* TASK STATEMENT *
Repeat the entries below exactly. Drop the pictures.

* RECORD EXCERPTS *
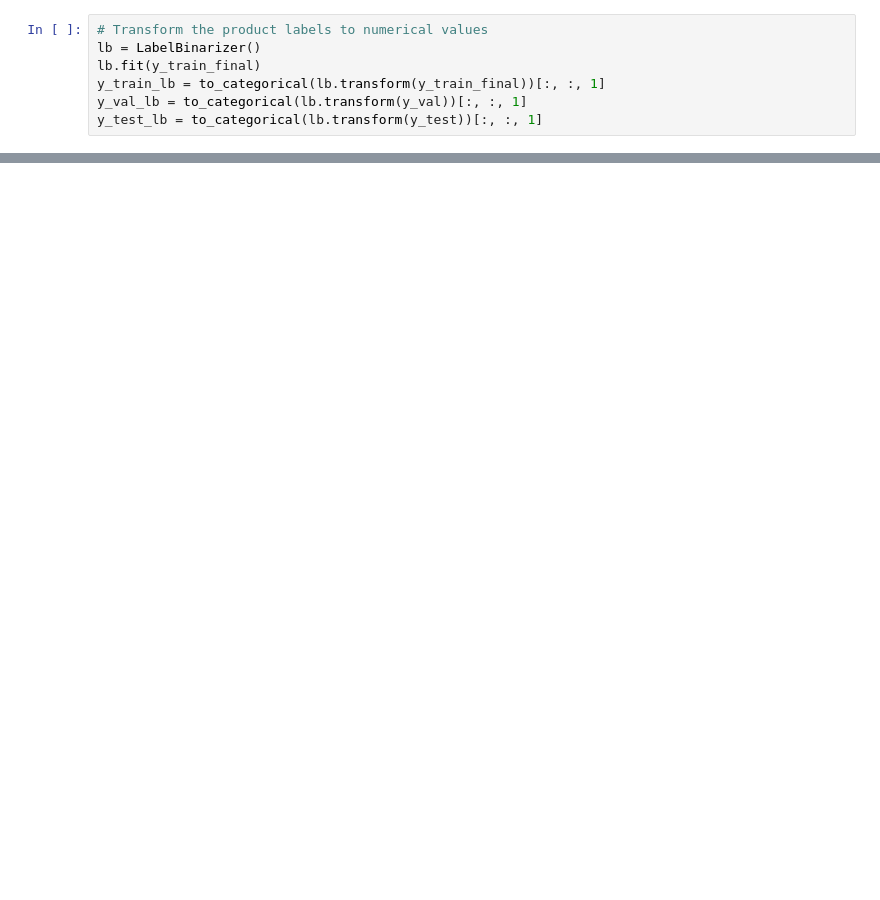
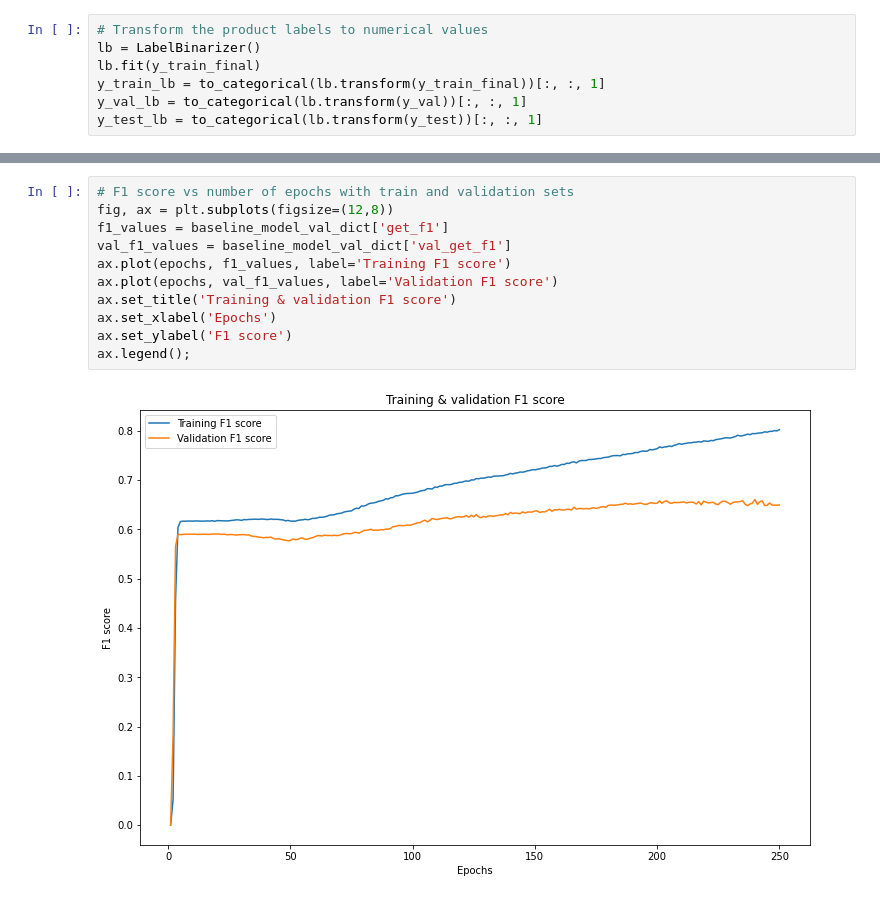
Before and after one commit to VolhaP87/Twitter_Sentiment_Analysis, a Jupyter notebook: Untitled1.ipynb, the cells around one changed output, grey strips where cells are left out. Cells and saved outputs as stored; diff of their text form; blank space fills up the shorter version.

```diff
--- a/Untitled1.ipynb
+++ b/Untitled1.ipynb
@@ -139,0 +235,13 @@ baseline_model_val = baseline_model.fit(X_train_tokens,
+# %%
+# F1 score vs number of epochs with train and validation sets
+fig, ax = plt.subplots(figsize=(12,8))
+f1_values = baseline_model_val_dict['get_f1']
+val_f1_values = baseline_model_val_dict['val_get_f1']
+ax.plot(epochs, f1_values, label='Training F1 score')
+ax.plot(epochs, val_f1_values, label='Validation F1 score')
+ax.set_title('Training & validation F1 score')
+ax.set_xlabel('Epochs')
+ax.set_ylabel('F1 score')
+ax.legend();
+# %% [output]
+[figure, added]
```
Also changed, not shown: parts of 42 cells of this notebook, 2 other files.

* SOLVED EXERCISE *
Before and after one commit to VolhaP87/Twitter_Sentiment_Analysis, a Jupyter notebook: Untitled1.ipynb, the cells around one changed output, grey strips where cells are left out. Cells and saved outputs as stored; diff of their text form; blank space fills up the shorter version.

```diff
--- a/Untitled1.ipynb
+++ b/Untitled1.ipynb
@@ -139,0 +235,13 @@ baseline_model_val = baseline_model.fit(X_train_tokens,
+# %%
+# F1 score vs number of epochs with train and validation sets
+fig, ax = plt.subplots(figsize=(12,8))
+f1_values = baseline_model_val_dict['get_f1']
+val_f1_values = baseline_model_val_dict['val_get_f1']
+ax.plot(epochs, f1_values, label='Training F1 score')
+ax.plot(epochs, val_f1_values, label='Validation F1 score')
+ax.set_title('Training & validation F1 score')
+ax.set_xlabel('Epochs')
+ax.set_ylabel('F1 score')
+ax.legend();
+# %% [output]
+[figure, added]
```
Also changed, not shown: parts of 42 cells of this notebook, 2 other files.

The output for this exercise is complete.